Some businesses are a labor of love. That doesn’t mean, however, that they shouldn’t run like a business. It is possible to help the community and start a profitable business at the same time. Group homes that help the mentally disabled and others who need help becoming independent are great businesses. If you want to start a group home, research your area and plan for your business.
Group Homes: How to Become a Business
Promote a giving attitude. It is crucial that group homes be about more than making a profit. The individuals who depend on this type of service need people with open minds and big hearts to help them through what may be challenging times in their lives.
Become licensed per state standards. Each state has a Department of Health and Human Services that administers the rules governing group home programs. The license is often called a "community care license." Contact the department in your state of residence to determine specific rules surrounding group homes.
Determine the population that will be served.

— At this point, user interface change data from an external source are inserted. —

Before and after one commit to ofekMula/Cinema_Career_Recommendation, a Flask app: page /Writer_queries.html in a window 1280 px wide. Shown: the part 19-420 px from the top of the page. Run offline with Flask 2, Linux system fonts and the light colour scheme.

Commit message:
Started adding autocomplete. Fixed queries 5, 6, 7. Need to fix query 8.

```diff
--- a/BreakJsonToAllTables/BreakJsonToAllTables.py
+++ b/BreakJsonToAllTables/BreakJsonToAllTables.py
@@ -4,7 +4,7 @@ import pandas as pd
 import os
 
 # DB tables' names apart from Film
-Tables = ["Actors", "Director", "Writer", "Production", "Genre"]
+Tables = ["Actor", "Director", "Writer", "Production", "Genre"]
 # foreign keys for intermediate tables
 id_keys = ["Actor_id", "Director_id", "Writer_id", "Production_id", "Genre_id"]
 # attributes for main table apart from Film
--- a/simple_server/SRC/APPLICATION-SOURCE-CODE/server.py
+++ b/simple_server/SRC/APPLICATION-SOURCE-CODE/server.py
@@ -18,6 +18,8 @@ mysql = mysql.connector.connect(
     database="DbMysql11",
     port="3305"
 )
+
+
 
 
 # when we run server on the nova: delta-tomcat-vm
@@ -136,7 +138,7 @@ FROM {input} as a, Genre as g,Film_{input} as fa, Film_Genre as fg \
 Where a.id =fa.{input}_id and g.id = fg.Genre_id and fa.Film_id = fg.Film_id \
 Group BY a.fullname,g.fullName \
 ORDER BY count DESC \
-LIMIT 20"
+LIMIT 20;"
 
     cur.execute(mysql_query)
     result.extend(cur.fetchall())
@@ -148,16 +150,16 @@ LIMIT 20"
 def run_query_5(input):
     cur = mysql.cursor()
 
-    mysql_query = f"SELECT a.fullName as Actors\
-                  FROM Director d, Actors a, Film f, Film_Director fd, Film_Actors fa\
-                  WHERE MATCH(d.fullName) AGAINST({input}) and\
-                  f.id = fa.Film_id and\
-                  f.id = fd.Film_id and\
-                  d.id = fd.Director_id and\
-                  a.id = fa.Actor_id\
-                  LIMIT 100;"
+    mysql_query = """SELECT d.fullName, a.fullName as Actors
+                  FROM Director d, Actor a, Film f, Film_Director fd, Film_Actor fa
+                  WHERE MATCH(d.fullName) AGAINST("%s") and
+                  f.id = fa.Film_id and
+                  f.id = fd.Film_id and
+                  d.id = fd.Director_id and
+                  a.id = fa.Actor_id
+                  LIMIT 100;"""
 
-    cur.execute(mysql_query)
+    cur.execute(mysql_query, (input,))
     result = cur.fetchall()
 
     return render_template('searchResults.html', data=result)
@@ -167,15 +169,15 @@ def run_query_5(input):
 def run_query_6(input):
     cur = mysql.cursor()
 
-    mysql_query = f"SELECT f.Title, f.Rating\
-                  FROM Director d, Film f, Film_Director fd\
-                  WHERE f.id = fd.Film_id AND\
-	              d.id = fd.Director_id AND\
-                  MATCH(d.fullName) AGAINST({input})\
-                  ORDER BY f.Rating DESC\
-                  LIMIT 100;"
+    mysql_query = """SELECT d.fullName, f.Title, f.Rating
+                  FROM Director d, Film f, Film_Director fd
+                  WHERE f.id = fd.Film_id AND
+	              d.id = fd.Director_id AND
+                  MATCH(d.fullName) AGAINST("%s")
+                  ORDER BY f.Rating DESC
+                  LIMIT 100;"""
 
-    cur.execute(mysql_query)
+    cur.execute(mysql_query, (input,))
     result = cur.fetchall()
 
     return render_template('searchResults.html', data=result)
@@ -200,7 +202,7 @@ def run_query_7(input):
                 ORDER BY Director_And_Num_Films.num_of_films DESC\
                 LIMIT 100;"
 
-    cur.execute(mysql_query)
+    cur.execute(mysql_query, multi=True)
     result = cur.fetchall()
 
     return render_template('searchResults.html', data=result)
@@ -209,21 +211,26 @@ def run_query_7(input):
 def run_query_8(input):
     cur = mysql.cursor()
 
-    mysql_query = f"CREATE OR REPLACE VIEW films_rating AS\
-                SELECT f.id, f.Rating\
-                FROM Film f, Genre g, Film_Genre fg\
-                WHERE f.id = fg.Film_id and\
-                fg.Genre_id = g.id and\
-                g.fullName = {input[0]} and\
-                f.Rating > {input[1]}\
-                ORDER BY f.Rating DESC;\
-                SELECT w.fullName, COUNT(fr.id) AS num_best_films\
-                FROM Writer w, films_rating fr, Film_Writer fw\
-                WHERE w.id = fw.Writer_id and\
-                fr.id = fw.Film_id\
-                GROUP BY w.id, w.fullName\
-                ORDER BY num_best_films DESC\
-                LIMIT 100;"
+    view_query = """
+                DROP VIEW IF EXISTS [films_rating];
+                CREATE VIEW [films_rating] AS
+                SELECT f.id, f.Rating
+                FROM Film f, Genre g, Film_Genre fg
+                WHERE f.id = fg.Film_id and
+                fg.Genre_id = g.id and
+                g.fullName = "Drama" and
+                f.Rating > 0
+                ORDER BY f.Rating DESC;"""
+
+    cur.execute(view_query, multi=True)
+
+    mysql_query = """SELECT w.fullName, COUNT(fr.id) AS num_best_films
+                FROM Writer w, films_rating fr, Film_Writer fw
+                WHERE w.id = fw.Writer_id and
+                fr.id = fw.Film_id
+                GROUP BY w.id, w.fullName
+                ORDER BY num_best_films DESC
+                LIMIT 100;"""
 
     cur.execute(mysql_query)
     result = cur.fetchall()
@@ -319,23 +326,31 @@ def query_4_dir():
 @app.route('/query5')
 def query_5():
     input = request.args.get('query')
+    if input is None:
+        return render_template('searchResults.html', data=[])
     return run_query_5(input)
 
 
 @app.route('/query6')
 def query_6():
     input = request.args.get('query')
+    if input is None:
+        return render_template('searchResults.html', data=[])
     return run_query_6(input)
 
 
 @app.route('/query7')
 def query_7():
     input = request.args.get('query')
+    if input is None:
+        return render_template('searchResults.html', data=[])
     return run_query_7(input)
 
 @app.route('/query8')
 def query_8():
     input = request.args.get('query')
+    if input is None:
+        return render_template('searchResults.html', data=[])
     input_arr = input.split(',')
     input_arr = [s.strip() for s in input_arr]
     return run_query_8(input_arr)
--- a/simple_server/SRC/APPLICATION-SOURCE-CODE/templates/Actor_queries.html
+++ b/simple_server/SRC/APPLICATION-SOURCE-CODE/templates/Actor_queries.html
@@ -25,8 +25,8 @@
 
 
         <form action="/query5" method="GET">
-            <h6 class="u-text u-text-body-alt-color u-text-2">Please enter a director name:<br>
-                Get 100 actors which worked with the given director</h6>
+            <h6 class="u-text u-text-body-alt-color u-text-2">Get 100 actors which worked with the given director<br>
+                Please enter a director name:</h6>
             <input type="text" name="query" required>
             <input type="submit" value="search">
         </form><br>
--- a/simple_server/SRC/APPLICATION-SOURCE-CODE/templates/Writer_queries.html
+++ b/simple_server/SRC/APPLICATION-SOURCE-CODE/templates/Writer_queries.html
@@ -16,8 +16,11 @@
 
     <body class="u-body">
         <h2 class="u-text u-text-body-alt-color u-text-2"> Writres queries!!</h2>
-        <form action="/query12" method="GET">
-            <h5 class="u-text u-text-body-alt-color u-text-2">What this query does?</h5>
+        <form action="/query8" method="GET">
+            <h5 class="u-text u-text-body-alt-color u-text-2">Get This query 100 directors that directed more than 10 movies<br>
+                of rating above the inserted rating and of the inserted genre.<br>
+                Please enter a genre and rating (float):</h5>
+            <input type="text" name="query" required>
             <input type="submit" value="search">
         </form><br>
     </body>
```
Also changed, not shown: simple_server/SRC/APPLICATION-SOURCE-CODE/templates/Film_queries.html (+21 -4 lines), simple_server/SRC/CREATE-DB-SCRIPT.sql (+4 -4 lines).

Unfortunately, the country is not at a loss for people in need of help. Mentally disabled, pregnant teens and low-functioning young adults are all demographics that would benefit from a group home environment. As an owner, decide what group is in most need of help. This should be an emotional decision.
Find the appropriate staff to work in the group home. Wanting to help is not enough. It takes trained professionals to work with people who have real problems. Licensed social workers are often good choices to run group homes; hiring for group home jobs should never be done in haste.

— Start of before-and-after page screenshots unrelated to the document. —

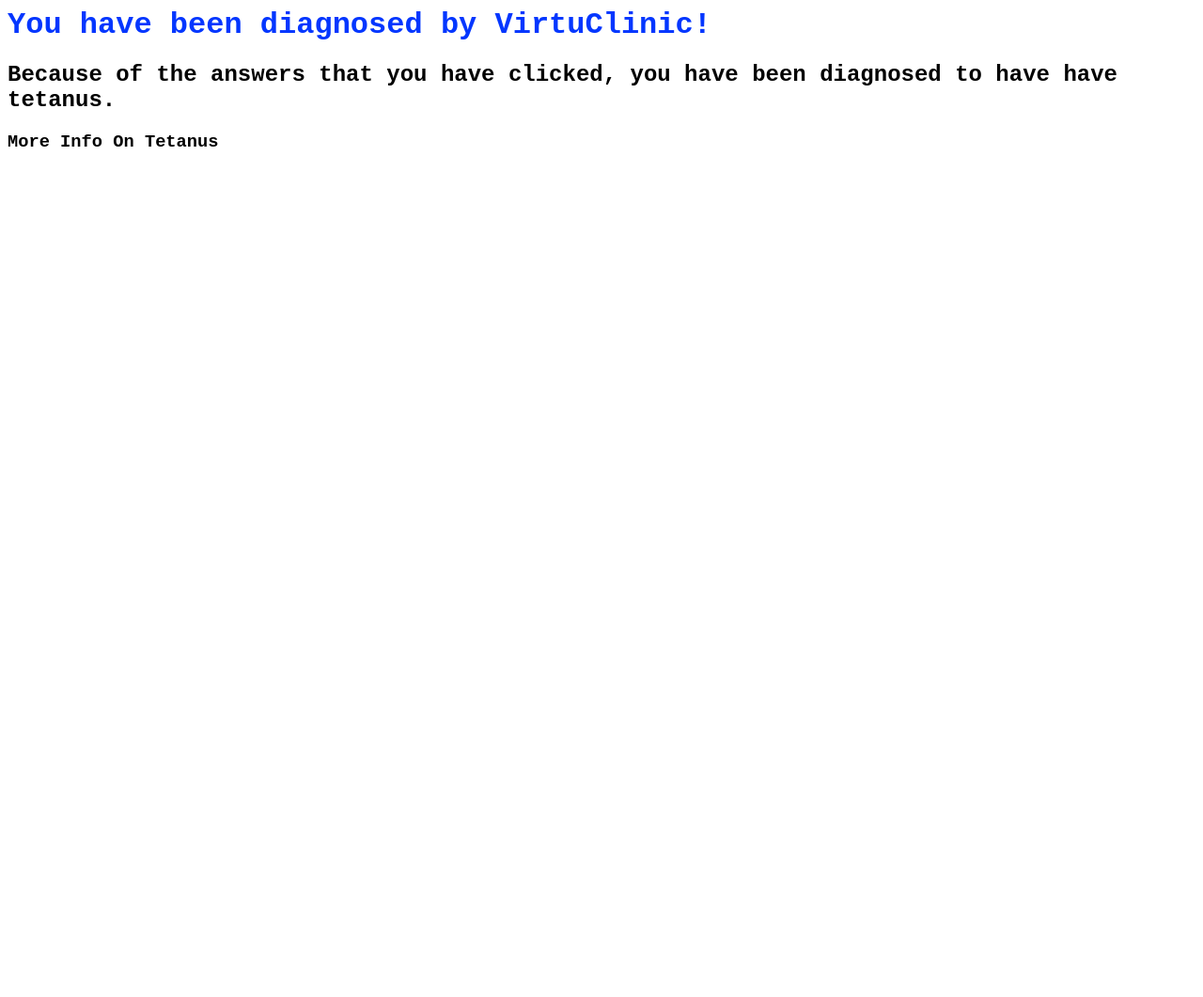
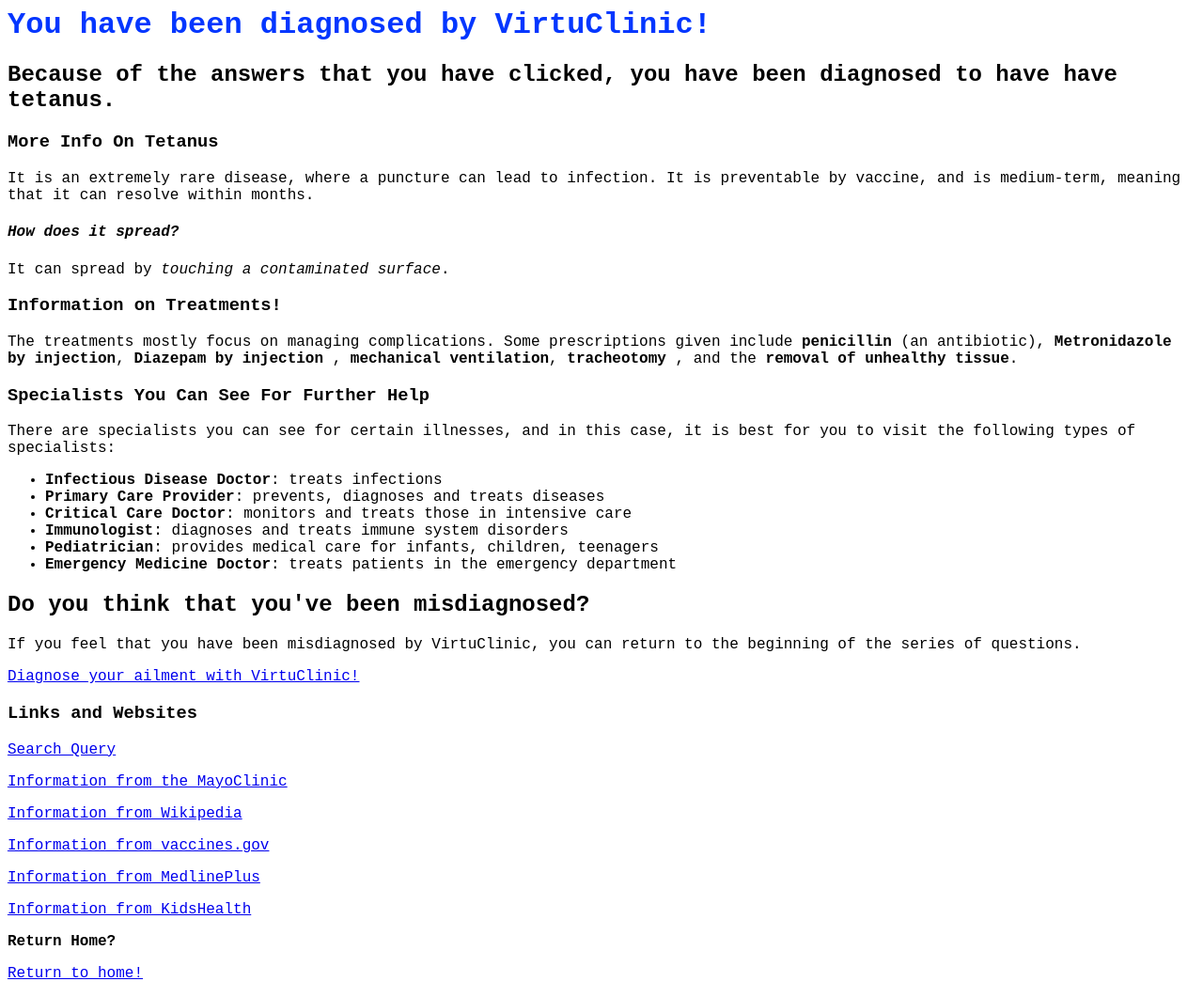
Before and after one commit to virtuclinic/VirtuClinic, a plain HTML site: page pageTetanus.html in a window 1280 px wide. Shown: the whole page at 94% size. Before the commit the page ends 800 px from the top, so only its background shows below. Drawn offline with Linux system fonts and the light colour scheme.

Commit message:
ALL TETANUS INFO UPDATED

```diff
--- a/pageTetanus.html
+++ b/pageTetanus.html
@@ -13,4 +13,96 @@
 have tetanus. </h2>
 
 <h3> <strong> More Info On Tetanus </strong>
-</h3></body></html>
+</h3>
+
+<p> It is an extremely rare disease, where a puncture can lead to infection. It is preventable by
+vaccine, and is medium-term, meaning that it can resolve within months.
+
+</p></h3><h4> <em> How does it spread? </em> </h4>
+<p>
+It can spread by <em>touching a contaminated surface</em>.
+
+</p>
+
+<h3> <strong> Information on Treatments! </strong> </h3>
+<p> The treatments mostly focus on managing complications.
+
+Some prescriptions given include <strong>penicillin</strong> (an antibiotic), <strong>Metronidazole by
+injection</strong>, <strong>Diazepam by injection </strong>, <strong>mechanical ventilation</strong>,
+<strong> tracheotomy </strong>, and the <strong>removal of unhealthy tissue</strong>.
+
+</p>
+
+<h3> Specialists You Can See For Further Help </h3>
+<p> There are specialists you can see for certain illnesses, and in this case, it is best for
+you to visit the following types of specialists:
+<ul>
+  <li><strong>Infectious Disease Doctor</strong>: treats infections</li>
+  <li><strong>Primary Care Provider</strong>: prevents, diagnoses and treats diseases</li>
+  <li><strong>Critical Care Doctor</strong>: monitors and treats those in intensive care</li>
+  <li><strong>Immunologist</strong>: diagnoses and treats immune system disorders
+  <li><strong>Pediatrician</strong>: provides medical care for infants, children, teenagers
+  <li><strong>Emergency Medicine Doctor</strong>: treats patients in the emergency department
+
+</ul>
+
+
+<h2> <strong> Do you think that you've been misdiagnosed? </strong> </h2>
+
+<p> If you feel that you have been misdiagnosed by VirtuClinic, you can return to the beginning
+of the series of questions.
+</p><p>
+
+
+
+</p><p>
+<a href="page2.html">Diagnose your ailment with VirtuClinic!</a>
+</p>
+
+
+<h3> Links and Websites </h3>
+<p>
+
+
+
+<a href="https://www.google.com/webhp?sourceid=chrome-instant&amp;ion=1&amp;espv=2&amp;ie=UTF-8#q=common%20colds%20information">Search Query</a>
+</p>
+
+
+<p>
+
+<a href="http://www.mayoclinic.org/diseases-conditions/tetanus/basics/definition/con-20021956">Information from the MayoClinic</a>
+</p>
+
+<p>
+
+
+<a href="https://en.wikipedia.org/wiki/Tetanus">Information from Wikipedia</a>
+</p>
+
+<p>
+
+<a href="http://www.vaccines.gov/diseases/tetanus/">Information from vaccines.gov</a>
+</p>
+
+<p>
+
+<a href="https://www.nlm.nih.gov/medlineplus/tetanus.html">Information from MedlinePlus</a>
+</p>
+
+<p>
+
+<a href="http://kidshealth.org/en/parents/tetanus.html">Information from KidsHealth</a>
+</p>
+
+
+<p>
+<strong>Return Home?</strong>
+
+</p>
+
+<p>
+<a href="index.html"> Return to home! </a>
+</p>
+
+</strong></strong></body></html>
```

Create a budget that ensures that the business will run profitably on the stipend issued by the state. This is where some astute business acumen comes into play. Owners must decide how they will direct funds to best manage the group home and create a budget to communicate those decisions.
Ensure that the staff receive ongoing training. The methods to challenge youth and other needy populations are constantly evolving. Make sure that staff knowledge is up to date and everyone involved in dealing with the group home population understands the challenges facing everyone.
Seek grants for group homes and apply for as many as apply to your group home.
Maurice Moss has been a writer and editor for more than 10 years. He is a member of the Society for Technical Communication, Usability Professionals Association and the American Society for Training and Development. Moss' work has appeared in print and online publications, including "Nursing Management," "Eclipse" magazine and Dallasblack.com. He is pursuing an M.A. in technical communication at Minnesota State University, Mankato.